The input: Begin

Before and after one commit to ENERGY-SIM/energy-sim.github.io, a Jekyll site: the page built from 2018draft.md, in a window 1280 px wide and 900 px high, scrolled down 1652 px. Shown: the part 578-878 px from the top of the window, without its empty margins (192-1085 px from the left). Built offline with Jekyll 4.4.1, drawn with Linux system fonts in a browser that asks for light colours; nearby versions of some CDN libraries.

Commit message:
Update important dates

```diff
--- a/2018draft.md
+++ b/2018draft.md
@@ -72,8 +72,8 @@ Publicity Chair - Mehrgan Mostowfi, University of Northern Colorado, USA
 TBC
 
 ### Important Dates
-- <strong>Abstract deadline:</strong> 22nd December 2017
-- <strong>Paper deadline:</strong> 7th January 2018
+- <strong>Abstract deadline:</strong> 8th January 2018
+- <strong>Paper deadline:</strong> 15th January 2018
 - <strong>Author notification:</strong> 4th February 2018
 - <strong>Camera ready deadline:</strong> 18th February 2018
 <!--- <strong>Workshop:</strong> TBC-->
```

The input: End
The input: Begin

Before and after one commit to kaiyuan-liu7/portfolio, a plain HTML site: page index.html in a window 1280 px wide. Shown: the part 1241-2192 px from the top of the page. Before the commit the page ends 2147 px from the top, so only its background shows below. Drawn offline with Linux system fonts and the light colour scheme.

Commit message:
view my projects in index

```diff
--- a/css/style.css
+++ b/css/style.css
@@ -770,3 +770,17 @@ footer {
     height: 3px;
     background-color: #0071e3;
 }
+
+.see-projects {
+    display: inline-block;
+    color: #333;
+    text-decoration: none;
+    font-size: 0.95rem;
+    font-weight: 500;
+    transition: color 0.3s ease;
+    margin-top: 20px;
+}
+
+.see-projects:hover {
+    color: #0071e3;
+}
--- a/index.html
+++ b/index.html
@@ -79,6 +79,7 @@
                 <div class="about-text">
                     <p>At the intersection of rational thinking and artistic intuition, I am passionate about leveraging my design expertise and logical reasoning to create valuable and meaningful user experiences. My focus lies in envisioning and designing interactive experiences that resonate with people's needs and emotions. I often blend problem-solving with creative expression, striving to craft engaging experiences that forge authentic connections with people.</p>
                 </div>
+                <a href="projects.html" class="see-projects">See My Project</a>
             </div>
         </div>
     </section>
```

The input: End
The input: Begin

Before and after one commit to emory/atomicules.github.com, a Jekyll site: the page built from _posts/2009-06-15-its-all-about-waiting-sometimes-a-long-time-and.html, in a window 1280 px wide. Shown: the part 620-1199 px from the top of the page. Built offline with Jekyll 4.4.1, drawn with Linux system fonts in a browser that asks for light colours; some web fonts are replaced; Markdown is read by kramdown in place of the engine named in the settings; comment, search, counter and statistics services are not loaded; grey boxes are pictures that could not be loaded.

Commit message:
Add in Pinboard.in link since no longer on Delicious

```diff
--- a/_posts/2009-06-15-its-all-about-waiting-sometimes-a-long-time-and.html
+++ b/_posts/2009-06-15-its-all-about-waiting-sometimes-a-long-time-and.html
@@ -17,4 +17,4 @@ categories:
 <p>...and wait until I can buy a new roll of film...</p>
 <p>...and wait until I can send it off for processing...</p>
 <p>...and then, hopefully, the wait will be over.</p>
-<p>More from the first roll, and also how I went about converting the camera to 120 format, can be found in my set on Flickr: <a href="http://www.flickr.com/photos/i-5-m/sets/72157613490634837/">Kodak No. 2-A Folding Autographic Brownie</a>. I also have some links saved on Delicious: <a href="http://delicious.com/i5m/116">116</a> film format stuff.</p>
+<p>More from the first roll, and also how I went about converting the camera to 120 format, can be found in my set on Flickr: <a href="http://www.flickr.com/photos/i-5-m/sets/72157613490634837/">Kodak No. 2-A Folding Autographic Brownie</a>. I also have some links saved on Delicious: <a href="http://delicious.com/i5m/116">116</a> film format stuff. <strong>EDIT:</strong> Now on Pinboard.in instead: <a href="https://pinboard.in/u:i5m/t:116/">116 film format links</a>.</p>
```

The input: End

_What you should do_:
Wherever the word "index" appears in a line of the data, copy that line.

_Output of the exercise_:
Before and after one commit to kaiyuan-liu7/portfolio, a plain HTML site: page index.html in a window 1280 px wide. Shown: the part 1241-2192 px from the top of the page. Before the commit the page ends 2147 px from the top, so only its background shows below. Drawn offline with Linux system fonts and the light colour scheme.
view my projects in index
--- a/index.html
+++ b/index.html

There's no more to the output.